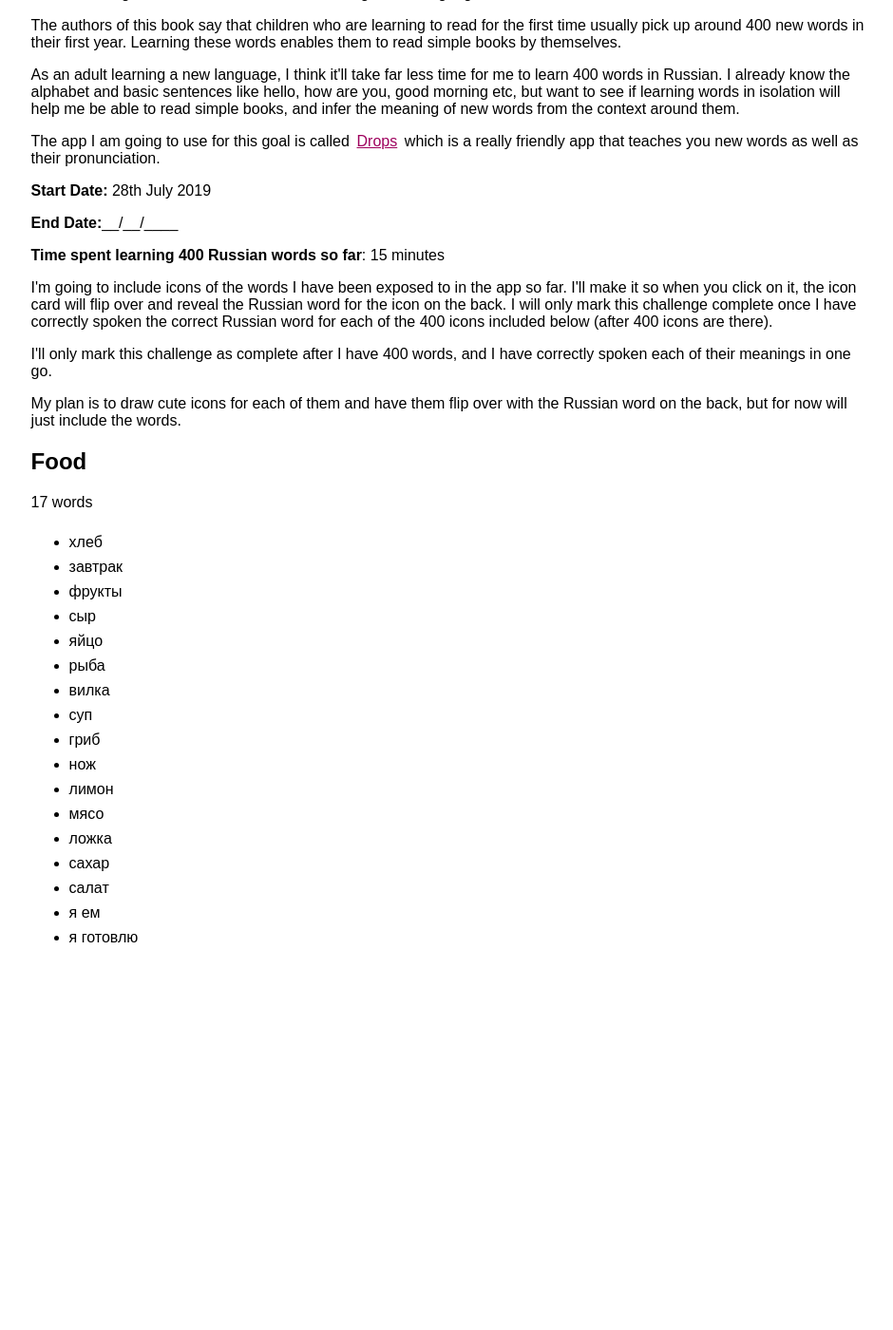
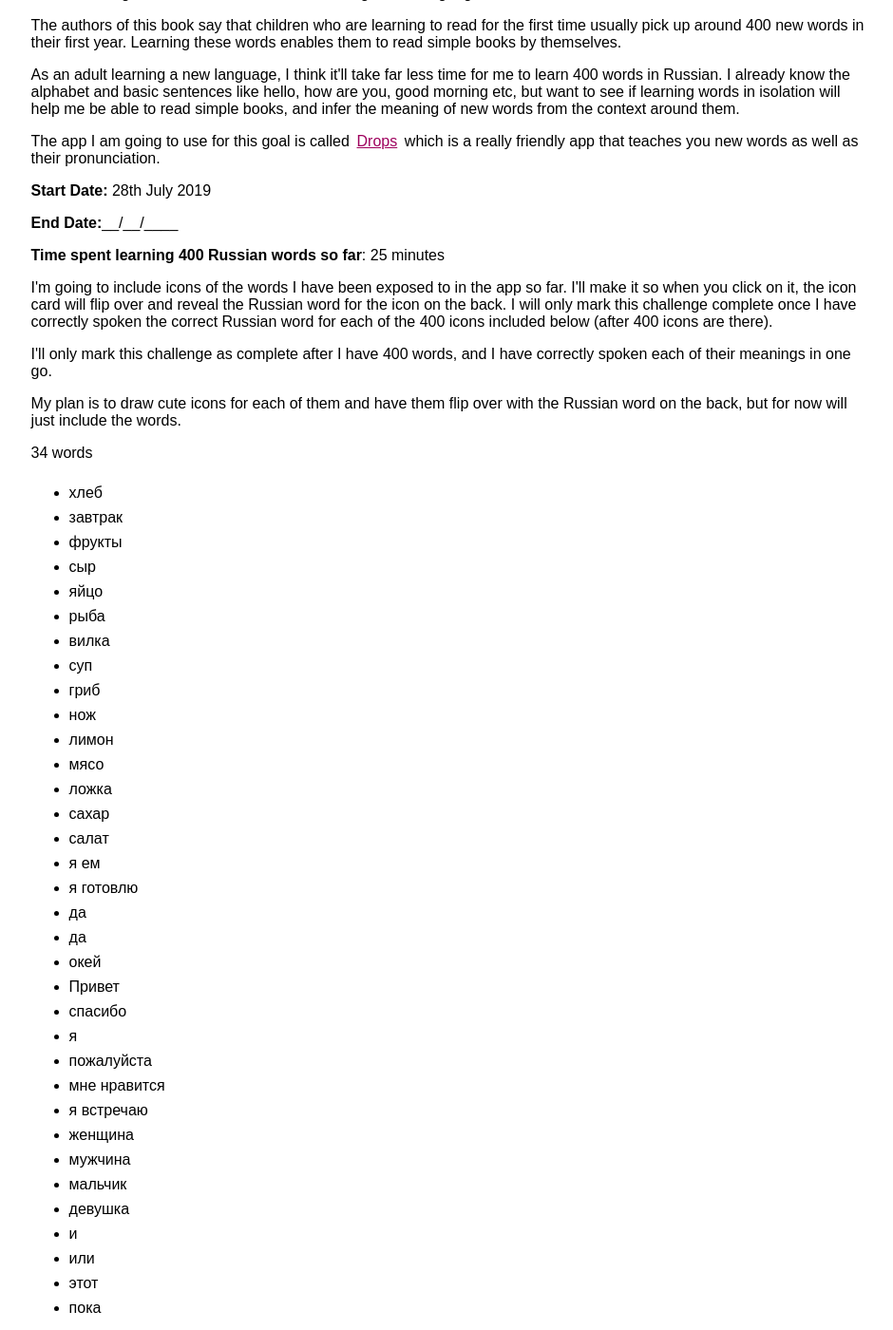
Before and after one commit to Becca9941/Becca9941.github.io, a Jekyll site: the page built from learning-russian.html, in a window 1280 px wide and 1400 px high, scrolled down 274 px. Shown: the whole window at 95% size, without its empty margins (165-1105 px from the left). Built offline with Jekyll 4.4.1, drawn with Linux system fonts in a browser that asks for light colours; nearby versions of some CDN libraries; before the commit the page ends 1286 px from its top, so only the background shows below that.

Commit message:
new russian words

```diff
--- a/learning-russian.html
+++ b/learning-russian.html
@@ -27,7 +27,7 @@ pronunciation.</p>
 
 <p><strong>Start Date:</strong> <time date="2019-07-28">28th July 2019</time></p>
 <p><strong>End Date:</strong><time date="">__/__/____</time></p>
-<p><strong>Time spent learning 400 Russian words so far</strong>: 15 minutes</p>
+<p><strong>Time spent learning 400 Russian words so far</strong>: 25 minutes</p>
 
 <p>I'm going to include icons of the words I have been exposed to in the app so
 far. I'll make it so when you click on it, the icon card will flip over and
@@ -42,9 +42,8 @@ correctly spoken each of their meanings in one go.</p>
 for each of them and have them flip over with the Russian word on the back, but
 for now will just include the words.</p>
 
-<h2>Food</h2>
 
-<p>17 words</p>
+<p>34 words</p>
 
 <ul>
   <li>хлеб</li>
@@ -64,4 +63,21 @@ for now will just include the words.</p>
   <li>салат</li>
   <li>я ем</li>
   <li>я готовлю</li>
+  <li>да</li>
+  <li>да</li>
+  <li>oкeй</li>
+  <li>Привет</li>
+  <li>спасибо</li>
+  <li>я</li>
+  <li>пожалуйста</li>
+  <li>мне нравится</li>
+  <li>я встречаю</li>
+  <li>женщина</li>
+  <li>мужчина</li>
+  <li>мальчик</li>
+  <li>девушка</li>
+  <li>и</li>
+  <li>или</li>
+  <li>этот</li>
+  <li>пока</li>
 </ul>
```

* **WORK TASK**
Write out the whole listing exactly, and drop the pictures.

* **ANSWER SPACE**
Before and after one commit to Becca9941/Becca9941.github.io, a Jekyll site: the page built from learning-russian.html, in a window 1280 px wide and 1400 px high, scrolled down 274 px. Shown: the whole window at 95% size, without its empty margins (165-1105 px from the left). Built offline with Jekyll 4.4.1, drawn with Linux system fonts in a browser that asks for light colours; nearby versions of some CDN libraries; before the commit the page ends 1286 px from its top, so only the background shows below that.

Commit message:
new russian words

```diff
--- a/learning-russian.html
+++ b/learning-russian.html
@@ -27,7 +27,7 @@ pronunciation.</p>
 
 <p><strong>Start Date:</strong> <time date="2019-07-28">28th July 2019</time></p>
 <p><strong>End Date:</strong><time date="">__/__/____</time></p>
-<p><strong>Time spent learning 400 Russian words so far</strong>: 15 minutes</p>
+<p><strong>Time spent learning 400 Russian words so far</strong>: 25 minutes</p>
 
 <p>I'm going to include icons of the words I have been exposed to in the app so
 far. I'll make it so when you click on it, the icon card will flip over and
@@ -42,9 +42,8 @@ correctly spoken each of their meanings in one go.</p>
 for each of them and have them flip over with the Russian word on the back, but
 for now will just include the words.</p>
 
-<h2>Food</h2>
 
-<p>17 words</p>
+<p>34 words</p>
 
 <ul>
   <li>хлеб</li>
@@ -64,4 +63,21 @@ for now will just include the words.</p>
   <li>салат</li>
   <li>я ем</li>
   <li>я готовлю</li>
+  <li>да</li>
+  <li>да</li>
+  <li>oкeй</li>
+  <li>Привет</li>
+  <li>спасибо</li>
+  <li>я</li>
+  <li>пожалуйста</li>
+  <li>мне нравится</li>
+  <li>я встречаю</li>
+  <li>женщина</li>
+  <li>мужчина</li>
+  <li>мальчик</li>
+  <li>девушка</li>
+  <li>и</li>
+  <li>или</li>
+  <li>этот</li>
+  <li>пока</li>
 </ul>
```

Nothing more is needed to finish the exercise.